Small Business Jobs Act Offers Tax Incentives
In addition to expanding lending to small businesses, the Small Business Jobs Act ("SBJA"), effective September 27, 2010, also includes several tax provisions which aim to encourage investment, promote entrepreneurship and provide small business relief. The following is a brief summary of some of the most significant tax provisions included in the SBJA:
Increased and Expanded Section 179 Expensing. Under SBJA, qualifying businesses can now expense up to $500,000 of section 179 property for tax years beginning in 2010 and 2011. Without SBJA, the expensing limit for section 179 property would have been $250,000 for 2010 and $25,000 for 2011. The SBJA also increases the section 179 investment ceiling to $2,000,000 (up from $800,000 in 2010). This means that a taxpayer can spend up to $2,000,000 on Section 179 property for years starting in 2010 and 2011 before triggering a reduction to the $500,000 expense limitation. Additionally, SBJA expands the definition of Section 179 property to include certain real property, including: certain leasehold improvements, restaurant property and retail improvement property and allows businesses to claim $250,000 of Section 179 expense on it.
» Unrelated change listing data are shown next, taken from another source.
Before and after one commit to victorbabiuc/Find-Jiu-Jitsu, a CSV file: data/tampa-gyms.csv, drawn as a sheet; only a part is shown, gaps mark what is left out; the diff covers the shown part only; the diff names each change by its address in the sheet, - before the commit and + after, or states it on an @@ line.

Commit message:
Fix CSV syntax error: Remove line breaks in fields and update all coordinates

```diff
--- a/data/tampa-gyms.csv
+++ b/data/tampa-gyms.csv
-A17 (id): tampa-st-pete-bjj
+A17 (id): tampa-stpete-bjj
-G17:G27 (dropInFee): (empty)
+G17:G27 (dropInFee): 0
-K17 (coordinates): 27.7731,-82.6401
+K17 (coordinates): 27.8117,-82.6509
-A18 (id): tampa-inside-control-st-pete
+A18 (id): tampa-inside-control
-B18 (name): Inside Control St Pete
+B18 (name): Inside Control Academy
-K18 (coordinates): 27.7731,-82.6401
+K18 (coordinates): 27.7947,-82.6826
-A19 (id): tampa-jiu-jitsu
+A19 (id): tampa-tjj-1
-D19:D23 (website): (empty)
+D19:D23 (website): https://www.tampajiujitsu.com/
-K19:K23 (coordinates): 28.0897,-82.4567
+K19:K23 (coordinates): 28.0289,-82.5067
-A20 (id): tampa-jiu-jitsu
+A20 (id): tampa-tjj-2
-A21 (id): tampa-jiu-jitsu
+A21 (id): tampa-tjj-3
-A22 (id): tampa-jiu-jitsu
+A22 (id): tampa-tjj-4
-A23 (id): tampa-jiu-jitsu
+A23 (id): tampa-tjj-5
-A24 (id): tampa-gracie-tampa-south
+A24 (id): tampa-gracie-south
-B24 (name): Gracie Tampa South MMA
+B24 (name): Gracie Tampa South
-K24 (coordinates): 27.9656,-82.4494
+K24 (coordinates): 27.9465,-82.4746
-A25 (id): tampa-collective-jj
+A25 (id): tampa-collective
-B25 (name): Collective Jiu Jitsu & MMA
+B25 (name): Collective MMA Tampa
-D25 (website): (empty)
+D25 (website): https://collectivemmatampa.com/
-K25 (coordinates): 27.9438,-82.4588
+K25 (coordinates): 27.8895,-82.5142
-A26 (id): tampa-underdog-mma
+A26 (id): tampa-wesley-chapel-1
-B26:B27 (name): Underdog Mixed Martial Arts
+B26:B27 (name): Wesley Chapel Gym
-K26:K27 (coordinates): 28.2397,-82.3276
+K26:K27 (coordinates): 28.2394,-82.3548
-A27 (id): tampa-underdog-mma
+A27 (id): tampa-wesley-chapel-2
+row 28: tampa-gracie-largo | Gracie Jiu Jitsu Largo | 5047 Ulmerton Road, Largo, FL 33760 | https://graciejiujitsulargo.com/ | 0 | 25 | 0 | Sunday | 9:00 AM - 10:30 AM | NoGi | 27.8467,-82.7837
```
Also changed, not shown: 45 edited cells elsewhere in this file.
Bonus Depreciation Extended. The SBJA also extends the 50% first-year special depreciation allowance provision (i.e., “bonus depreciation”) that had expired at the end of 2009 through December 31, 2010. Bonus depreciation on property with a recovery period of 10 or more years (e.g., certain long-lived assets and transportation property) is extended through 2011. The 50% first-year special depreciation allowance provides an additional means by which businesses can accelerate a deduction by expensing (a portion of) the cost of property that would otherwise be spread out over a number of years.
Increased Deduction for Start-Up Expenditures. In addition, the SBJA doubles the amount of start-up expenditures that may be deducted in the year incurred from $5,000 under current law, to $10,000 for tax years beginning in 2010. Additionally, the investment ceiling is increased from $50,000 to $60,000.
Five-year carryback for general business credits. Prior to the enactment of SJBA, a business's unused general business credits could be carried back to offset taxes paid in the previous year only, and the remaining amount could be carried forward for 20 years to offset future tax liabilities. Under SJBA, for the first tax year of the taxpayer beginning in 2010, eligible small businesses can carry back unused general business credits for five years instead of just one. Eligible small businesses are sole proprietorships, partnerships and non-publicly traded corporations with $50 million or less in average annual gross receipts for the prior three years.
- Use of general business credits to offset AMT for 2010. Under the Alternative Minimum Tax (AMT), taxpayers can generally only claim allowable general business credits against their regular tax liability, and only to the extent that their regular tax liability exceeds their AMT liability. The SBJA allows eligible small businesses to use all types of general business credits to offset their AMT in tax years beginning in 2010.